Research output: Contribution to journalArticleResearchpeer-review

73 Citations (Scopus)


We sought to determine the role the liver might play in the regulation of anion-cation balance during both stable baseline conditions and acute endotoxemia. Ten pentobarbital sodium-anesthetized dogs were instrumented at laparotomy with ultrasonic flow probes around the left renal artery, portal vein, and hepatic artery, and catheters were inserted into the hepatic vein, portal vein, pulmonary artery, left renal vein, and abdominal aorta. Measurements were obtained from each site at baseline and 30-45 min after the intravenous infusion of endotoxin. The total anion flux across the liver was calculated from the strong-ion difference. At baseline, the liver removed onions from the circulation (-0.34 meq/min). With early endotoxemia, however, the liver switched to the release of anions (0.12 meq/min; P = 0.0046). After endotoxin administration, the gut, which was neutral at baseline, began to take up anions (-0.47 meq/min; P = 0.008). Anion flux across the lung and kidney was unchanged.

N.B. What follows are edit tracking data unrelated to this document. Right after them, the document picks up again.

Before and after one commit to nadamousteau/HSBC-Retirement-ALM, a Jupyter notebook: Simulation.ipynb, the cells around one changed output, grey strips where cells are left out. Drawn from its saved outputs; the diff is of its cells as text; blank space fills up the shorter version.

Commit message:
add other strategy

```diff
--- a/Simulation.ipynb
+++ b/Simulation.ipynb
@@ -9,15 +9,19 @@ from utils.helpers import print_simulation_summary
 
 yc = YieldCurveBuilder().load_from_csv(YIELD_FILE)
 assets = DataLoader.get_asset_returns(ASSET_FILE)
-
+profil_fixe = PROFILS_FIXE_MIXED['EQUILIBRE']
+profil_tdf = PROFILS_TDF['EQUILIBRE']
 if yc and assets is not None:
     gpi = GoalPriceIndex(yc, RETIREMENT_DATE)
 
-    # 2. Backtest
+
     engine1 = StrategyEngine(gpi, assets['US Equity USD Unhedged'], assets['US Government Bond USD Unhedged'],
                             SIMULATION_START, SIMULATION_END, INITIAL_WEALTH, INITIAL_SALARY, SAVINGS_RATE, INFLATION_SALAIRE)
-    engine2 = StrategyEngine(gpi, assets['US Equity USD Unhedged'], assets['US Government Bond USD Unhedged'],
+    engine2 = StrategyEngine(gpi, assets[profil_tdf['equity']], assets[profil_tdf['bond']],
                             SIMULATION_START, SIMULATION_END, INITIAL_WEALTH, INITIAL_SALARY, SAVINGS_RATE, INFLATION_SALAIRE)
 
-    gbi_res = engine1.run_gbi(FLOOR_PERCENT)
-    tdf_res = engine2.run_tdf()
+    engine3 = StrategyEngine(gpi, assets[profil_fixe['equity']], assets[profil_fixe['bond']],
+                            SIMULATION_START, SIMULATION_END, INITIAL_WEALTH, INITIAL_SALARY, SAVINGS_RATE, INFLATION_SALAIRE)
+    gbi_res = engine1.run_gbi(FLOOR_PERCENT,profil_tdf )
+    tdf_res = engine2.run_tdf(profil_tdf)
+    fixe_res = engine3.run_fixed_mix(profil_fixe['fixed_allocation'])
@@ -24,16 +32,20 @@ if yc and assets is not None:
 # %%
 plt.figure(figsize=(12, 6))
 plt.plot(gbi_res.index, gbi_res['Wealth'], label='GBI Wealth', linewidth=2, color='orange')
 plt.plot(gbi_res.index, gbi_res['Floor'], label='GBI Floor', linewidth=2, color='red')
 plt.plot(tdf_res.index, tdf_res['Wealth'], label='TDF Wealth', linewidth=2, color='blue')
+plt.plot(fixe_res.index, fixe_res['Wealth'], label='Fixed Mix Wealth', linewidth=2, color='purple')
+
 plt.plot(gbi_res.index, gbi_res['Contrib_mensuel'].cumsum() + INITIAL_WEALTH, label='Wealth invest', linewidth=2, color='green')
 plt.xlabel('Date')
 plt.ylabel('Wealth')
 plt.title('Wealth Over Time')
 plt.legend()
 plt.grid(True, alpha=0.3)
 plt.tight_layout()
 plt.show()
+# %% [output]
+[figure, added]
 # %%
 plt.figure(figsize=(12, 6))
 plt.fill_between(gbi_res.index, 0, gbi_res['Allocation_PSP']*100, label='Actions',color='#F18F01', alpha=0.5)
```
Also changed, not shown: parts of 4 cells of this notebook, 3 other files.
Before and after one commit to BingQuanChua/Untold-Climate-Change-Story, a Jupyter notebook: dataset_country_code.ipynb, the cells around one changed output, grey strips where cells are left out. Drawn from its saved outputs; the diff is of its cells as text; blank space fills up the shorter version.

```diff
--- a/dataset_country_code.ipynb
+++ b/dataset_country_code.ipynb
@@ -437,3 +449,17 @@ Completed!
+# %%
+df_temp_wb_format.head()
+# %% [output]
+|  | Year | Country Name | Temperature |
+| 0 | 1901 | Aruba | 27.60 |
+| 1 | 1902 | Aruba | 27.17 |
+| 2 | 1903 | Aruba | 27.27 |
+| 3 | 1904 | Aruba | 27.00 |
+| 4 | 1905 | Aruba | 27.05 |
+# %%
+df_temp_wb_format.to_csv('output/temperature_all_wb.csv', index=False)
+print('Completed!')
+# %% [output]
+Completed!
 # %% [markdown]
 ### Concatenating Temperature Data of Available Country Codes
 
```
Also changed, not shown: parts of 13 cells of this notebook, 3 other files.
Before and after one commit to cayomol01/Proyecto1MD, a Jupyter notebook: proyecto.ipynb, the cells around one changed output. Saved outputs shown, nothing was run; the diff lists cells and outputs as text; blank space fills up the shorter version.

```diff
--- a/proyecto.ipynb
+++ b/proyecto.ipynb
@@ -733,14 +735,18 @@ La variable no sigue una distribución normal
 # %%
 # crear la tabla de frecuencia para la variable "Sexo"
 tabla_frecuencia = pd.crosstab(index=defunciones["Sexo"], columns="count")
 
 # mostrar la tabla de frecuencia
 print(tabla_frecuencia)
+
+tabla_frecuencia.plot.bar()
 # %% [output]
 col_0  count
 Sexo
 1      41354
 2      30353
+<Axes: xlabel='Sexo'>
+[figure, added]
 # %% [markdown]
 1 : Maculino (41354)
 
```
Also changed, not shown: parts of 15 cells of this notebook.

We conclude that in the dog the liver, which removes anions at baseline, switches to release anions during early endotoxemia and may be a major site of acid production in early sepsis.

Original languageEnglish
Pages (from-to)2212-2217
Number of pages6
JournalJournal of Applied Physiology
Issue number6
Publication statusPublished - 1 Jan 1995
Externally publishedYes


  • acid-base balance
  • endotoxin
  • liver
  • metabolic acidosis
  • sepsis
  • strong-ion gap

Cite this